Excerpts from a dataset
Segment Open
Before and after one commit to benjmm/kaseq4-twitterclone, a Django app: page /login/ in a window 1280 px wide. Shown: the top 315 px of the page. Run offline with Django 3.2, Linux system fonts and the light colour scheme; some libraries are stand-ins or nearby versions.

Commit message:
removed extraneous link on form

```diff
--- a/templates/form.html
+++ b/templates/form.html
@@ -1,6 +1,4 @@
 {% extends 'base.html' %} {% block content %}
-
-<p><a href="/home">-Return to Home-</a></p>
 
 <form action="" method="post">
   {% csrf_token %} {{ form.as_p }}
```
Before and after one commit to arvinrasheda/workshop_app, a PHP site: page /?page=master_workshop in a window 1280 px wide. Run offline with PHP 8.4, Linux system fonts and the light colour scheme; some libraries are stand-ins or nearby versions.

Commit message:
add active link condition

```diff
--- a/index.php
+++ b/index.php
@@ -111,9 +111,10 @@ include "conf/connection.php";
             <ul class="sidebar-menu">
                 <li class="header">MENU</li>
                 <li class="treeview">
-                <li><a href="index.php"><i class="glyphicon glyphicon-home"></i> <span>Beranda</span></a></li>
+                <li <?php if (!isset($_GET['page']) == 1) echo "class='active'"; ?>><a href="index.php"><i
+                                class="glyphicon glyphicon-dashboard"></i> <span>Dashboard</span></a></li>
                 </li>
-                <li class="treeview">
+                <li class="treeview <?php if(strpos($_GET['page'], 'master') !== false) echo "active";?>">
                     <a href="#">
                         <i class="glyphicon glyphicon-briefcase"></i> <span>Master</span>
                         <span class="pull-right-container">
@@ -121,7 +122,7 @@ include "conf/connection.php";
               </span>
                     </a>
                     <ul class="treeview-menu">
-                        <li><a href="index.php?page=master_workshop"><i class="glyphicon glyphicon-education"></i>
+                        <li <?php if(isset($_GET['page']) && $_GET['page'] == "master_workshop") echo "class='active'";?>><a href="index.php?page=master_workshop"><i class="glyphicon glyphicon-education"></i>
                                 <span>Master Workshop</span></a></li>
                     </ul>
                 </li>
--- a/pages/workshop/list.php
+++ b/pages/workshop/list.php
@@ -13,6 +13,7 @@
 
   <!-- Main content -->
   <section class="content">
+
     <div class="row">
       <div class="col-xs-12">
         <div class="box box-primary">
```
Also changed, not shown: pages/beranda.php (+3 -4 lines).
Segment Closed
— THE PROBLEM —
Which lines of the records above hold the word "conf"? Copy each of them.

— WRITTEN ANSWER —
@@ -111,9 +111,10 @@ include "conf/connection.php";
@@ -121,7 +122,7 @@ include "conf/connection.php";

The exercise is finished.